Reinforcement learning (RL) agents have famously learned to play games such as checkers, backgammon, Othello, and most recently land a lunar-lander in OpenAI Gym. The long-term reward is to win the game but getting there can take many different paths of moves. Furthermore, nothing is hidden so there is complete information available to all players. Lastly, anyone can learn to play the game by following the rules as the problem space has been defined. Expertise is developed based on the experiences of playing the game repeatedly. Games with win-lose-draw outcomes are not too dissimilar from real-world problems in robotics, process control, health care, trading, finance and much more.
The RL technique featured for scoring a model in the video below is the Deep-Q Network (DQN) which attempts to model the actions that perform best in each state in real-time. Think of this as a player trying to determine which move to make in a game that will lead to a win. A user-defined neural network will output a value for each possible action that assesses that action’s quality. These values are often identified with a function Q so the family of algorithms that rely on them has become collectively known as Q-learning. Using the output Q-values, an agent can decide an optimal policy by choosing the highest-quality action at each time step. In this example, Deep-Q Learning is being performed through the application of a DQN.
The task that the agent is trying to learn is known as CartPole-v0. This environment simulates a cart on a track trying to balance a pole upright. The objective is to keep the pole balanced upright. Rewards, states, and actions are the following:
- Reward: +1 for each time step until termination:
- Cart reaches the end of the track
- Pole angle too great (12 degrees)
- 200 iterations
- State Variables: Cart position on the track, cart velocity, pole angle, pole velocity (at the tip)
- Actions: Left, Right
The video will walk you through the simple steps needed to create an RL model for Deep-Q Learning in SAS Viya, using a Jupyter Notebook. Do you have a problem with a complex sequence of decisions for which you want to maximize the outcome?

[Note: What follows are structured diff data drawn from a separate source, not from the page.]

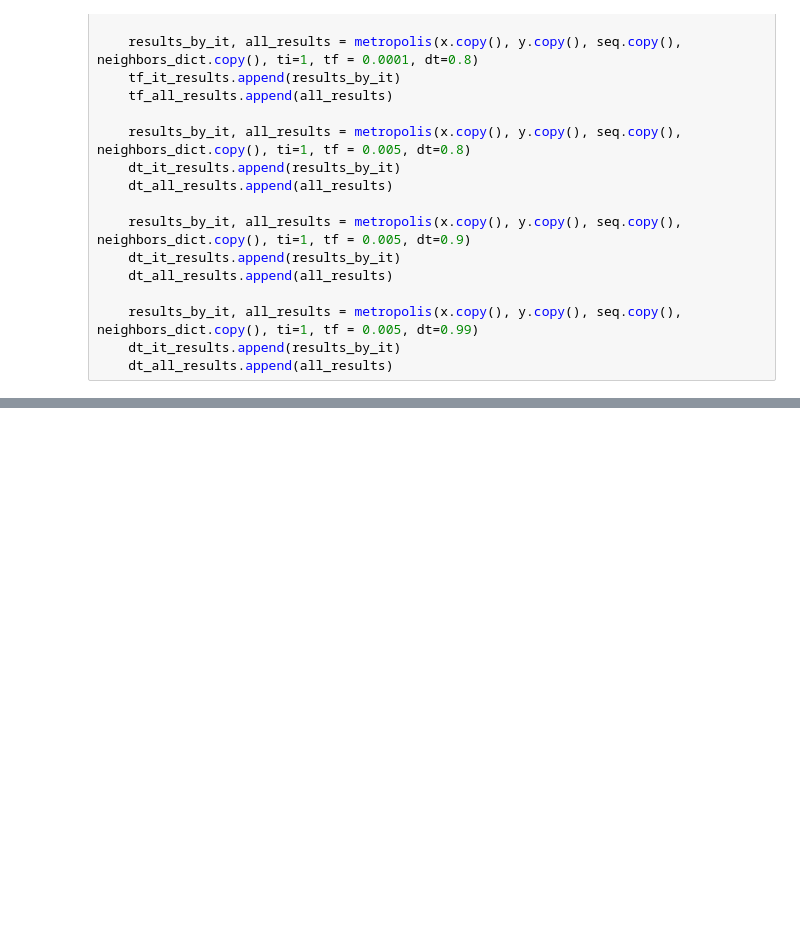
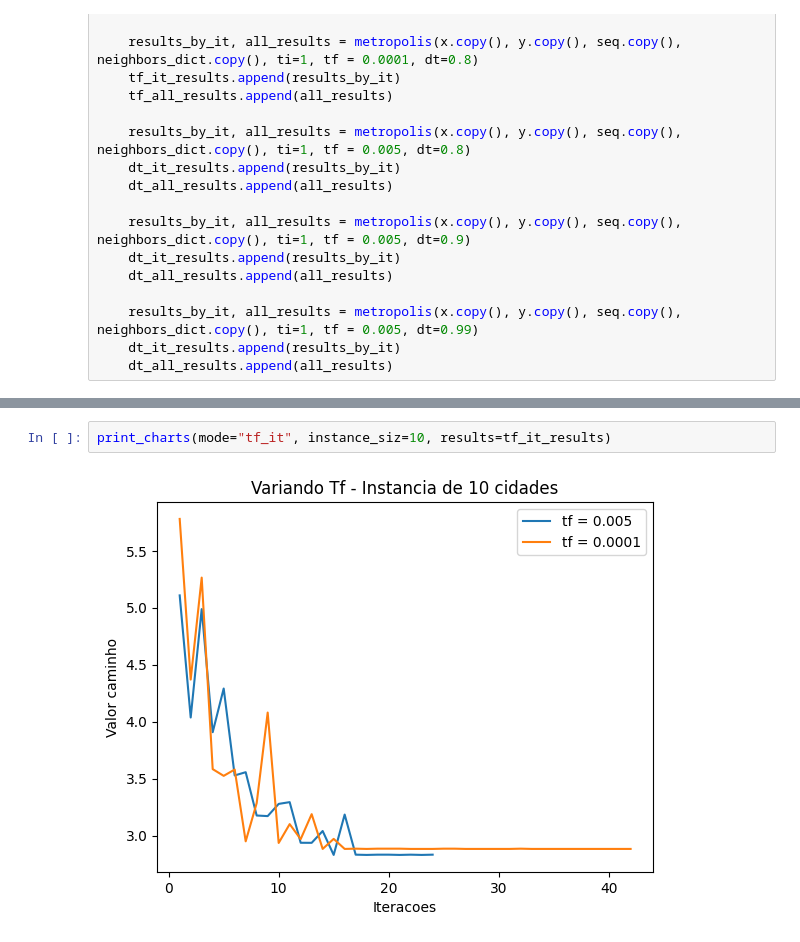
Before and after one commit to JoaoP-Silva/IFEC-repo, a Jupyter notebook: TSP/TSP.ipynb, the cells around one changed output, grey strips where cells are left out. Drawn from its saved outputs; the diff is of its cells as text; blank space fills up the shorter version.

```diff
--- a/TSP/TSP.ipynb
+++ b/TSP/TSP.ipynb
@@ -326,0 +410,4 @@ print_charts(mode="ti_all", instance_siz=10, results=ti_all_results)
+# %%
+print_charts(mode="tf_it", instance_siz=10, results=tf_it_results)
+# %% [output]
+[figure, added]
```
Also changed, not shown: parts of 46 cells of this notebook.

Then check out reinforcement learning (RL) in SAS Viya. Not just for fun and games anymore, RL can be used to solve a variety of real-world problems.